Lightning is an atmospheric phenomenon that has interested, amazed, and sometimes terrified people for millennia. From an engineering point of view, it is one of several destructive agents created by our atmosphere, and one that can cause damage to many types of structures and systems. The investigation of lightning and its effects described in this thesis was carried out between about 1960 and 2008 mainly in south-east Queensland, Australia. The damaging effects of lightning provide a strong motivation for studying lightning protection techniques for structures and systems. Prediction of the frequency of lightning events to or near a structure or system should determine what protection is necessary, and this will require an estimate of the ground flash density (GFD) (lightning flashes to ground per km2 per year). When this investigation commenced, the GFD was poorly known for Australia. Estimation of the probability of injury to people or damage to a structure or equipment also requires knowledge of other lightning characteristics, including their electric and magnetic fields, and stroke current magnitudes and waveshapes.
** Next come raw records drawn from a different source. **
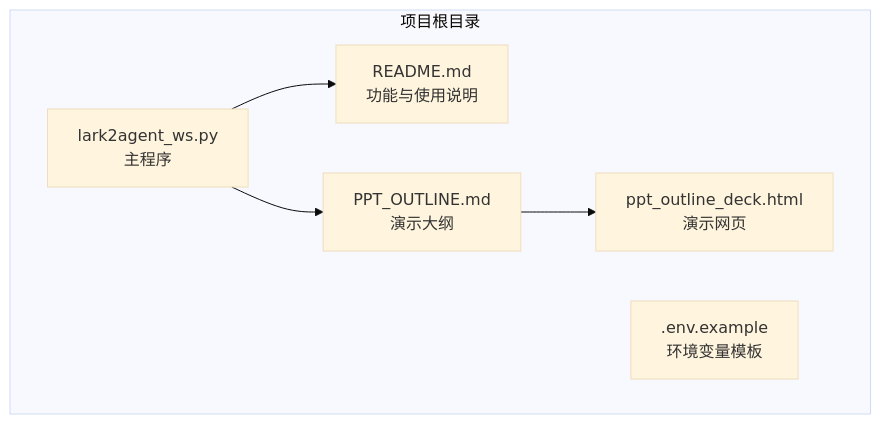
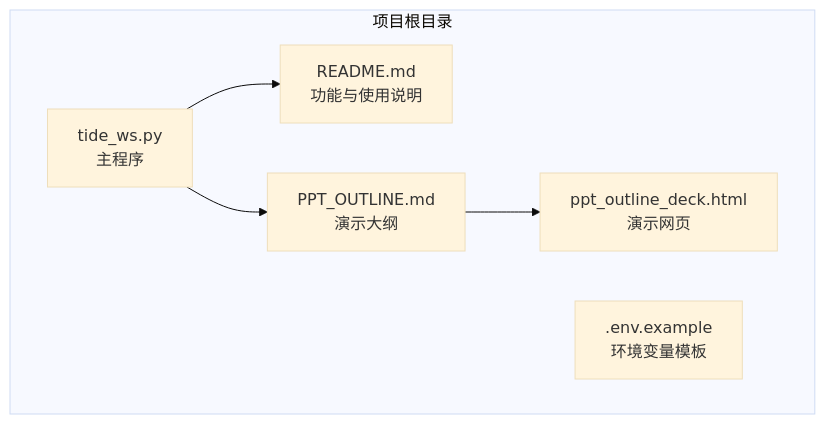
Before and after one commit to winditer/tide: the first of 8 diagrams in .qoder/repowiki/zh/content/核心功能详解/项目和对话管理.md, drawn with Mermaid (base theme). The commit also changed other lines of this file and 260 other files, not shown here.

````diff
--- a/.qoder/repowiki/zh/content/核心功能详解/项目和对话管理.md
+++ b/.qoder/repowiki/zh/content/核心功能详解/项目和对话管理.md
@@ -33,13 +33,13 @@
 ```mermaid
 graph TB
 subgraph "项目根目录"
-A["lark2agent_ws.py<br/>主程序"]
+A["tide_ws.py<br/>主程序"]
 B["README.md<br/>功能与使用说明"]
 C["PPT_OUTLINE.md<br/>演示大纲"]
 D["ppt_outline_deck.html<br/>演示网页"]
 E[".env.example<br/>环境变量模板"]
 end
 A --> B
 A --> C
 C --> D
 ```
````
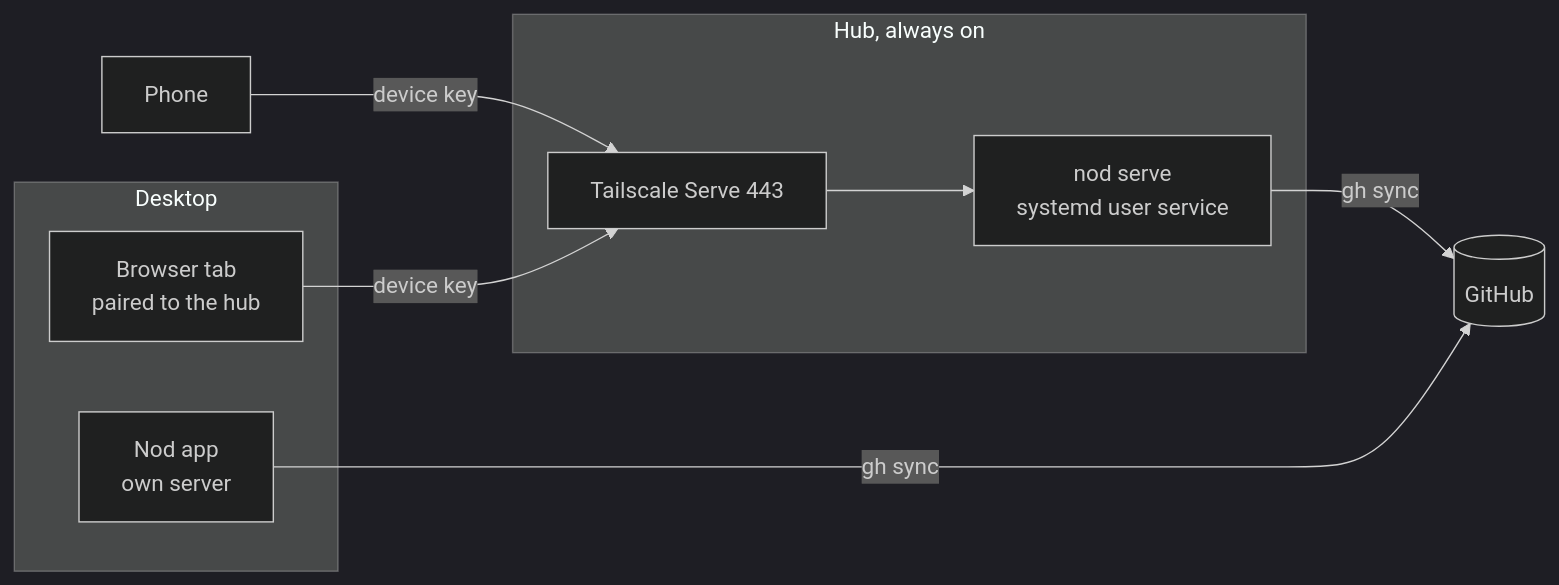
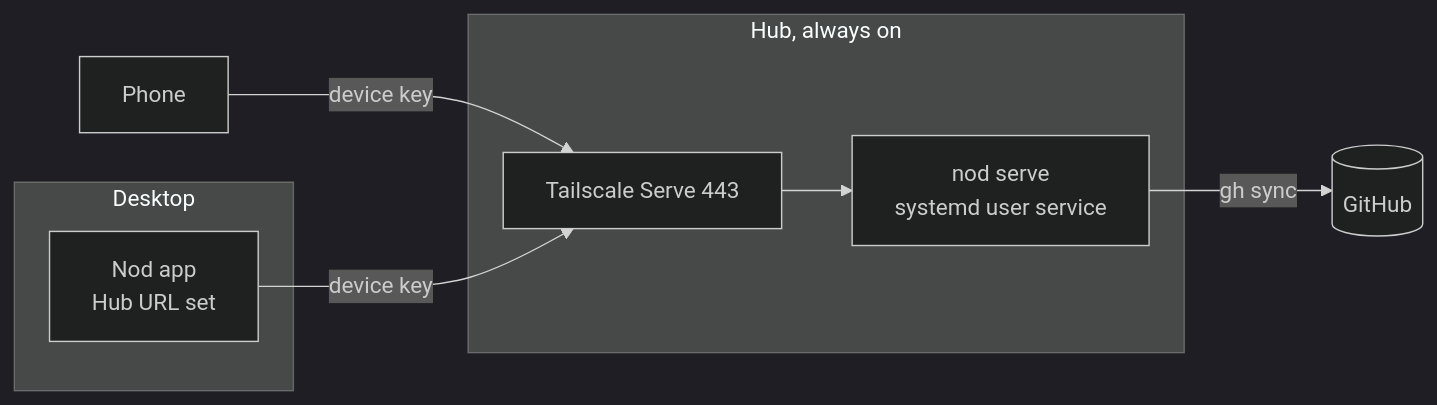
Before and after one commit to Deetss/nod: the second of 3 diagrams in docs/hub.md, drawn with Mermaid (dark theme). The commit also changed other lines of this file and 43 other files, not shown here.

First line of the commit message:
feat: hub clients, device roles and Hub pane (#97)

````diff
--- a/docs/hub.md
+++ b/docs/hub.md
@@ -34,18 +34,16 @@
 ```mermaid
 flowchart LR
   GH[(GitHub)]
   Phone[Phone]
   subgraph Hub[Hub, always on]
     TS[Tailscale Serve 443]
     Svc[nod serve<br/>systemd user service]
   end
   subgraph Spoke[Desktop]
-    App[Nod app<br/>own server]
-    Browser[Browser tab<br/>paired to the hub]
+    App[Nod app<br/>Hub URL set]
   end
   Phone -- device key --> TS
-  Browser -- device key --> TS
+  App -- device key --> TS
   TS --> Svc
   Svc -- gh sync --> GH
-  App -- gh sync --> GH
 ```
````
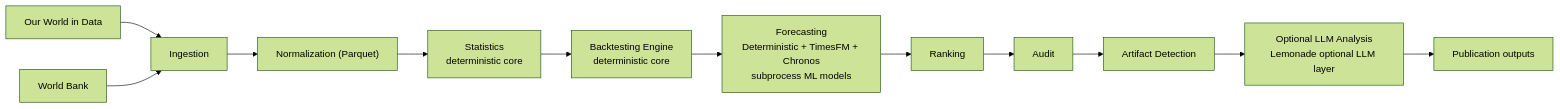
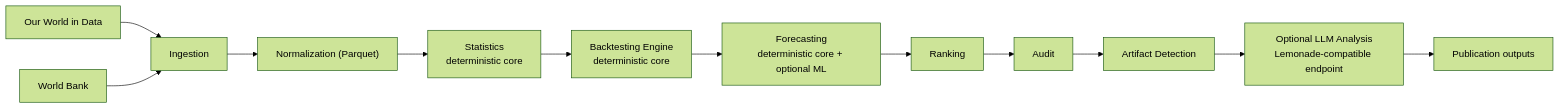
Before and after one commit to Patrice-Gaudicheau/ContinuityBreakDetector: the diagram in README.md, drawn with Mermaid (forest theme). The commit also changed other lines of this file and 5 other files, not shown here.

Commit message:
Document ML worker architecture

````diff
--- a/README.md
+++ b/README.md
@@ -13,14 +26,14 @@
 ```mermaid
 flowchart LR
     OWID["Our World in Data"] --> ING["Ingestion"]
     WB["World Bank"] --> ING
     ING --> NORM["Normalization (Parquet)"]
     NORM --> STATS["Statistics<br/>deterministic core"]
     STATS --> BACKTEST["Backtesting Engine<br/>deterministic core"]
-    BACKTEST --> FORECAST["Forecasting<br/>Deterministic + TimesFM + Chronos<br/>subprocess ML models"]
+    BACKTEST --> FORECAST["Forecasting<br/>deterministic core + optional ML"]
     FORECAST --> RANK["Ranking"]
     RANK --> AUDIT["Audit"]
     AUDIT --> ARTIFACT["Artifact Detection"]
-    ARTIFACT --> LLM["Optional LLM Analysis<br/>Lemonade optional LLM layer"]
+    ARTIFACT --> LLM["Optional LLM Analysis<br/>Lemonade-compatible endpoint"]
     LLM --> PUB["Publication outputs"]
 ```
````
A significant effort was therefore directed toward means of measuring the GFD, and this led to the study of lightning flash counters (LFC). These are low-cost devices that can be deployed in sufficient numbers over a region to obtain information about GFD. Some early types of LFC were trialled, mainly in or near Brisbane, Queensland, including the Pierce- Golde LFC developed in the UK. Studies of the field performance of this and other LFCs in the 1960s revealed certain deficiencies, in particular, an unwanted response to cloud flashes. It was found necessary to establish the effective range so that annual counts could be converted to GFD, and to investigate aspects of the physics of ground and cloud flashes as well as their frequency of occurrence. It was found that the time variation of electric field at an observation point caused by a remote lightning flash , known as the electric field change (EFC), was the single most useful type of observation for providing the required information. The time variation of optical radiation from the flash was also studied, but was found to be less useful than the EFC in providing information about physical processes, and less likely to lead to improvements in LFC design.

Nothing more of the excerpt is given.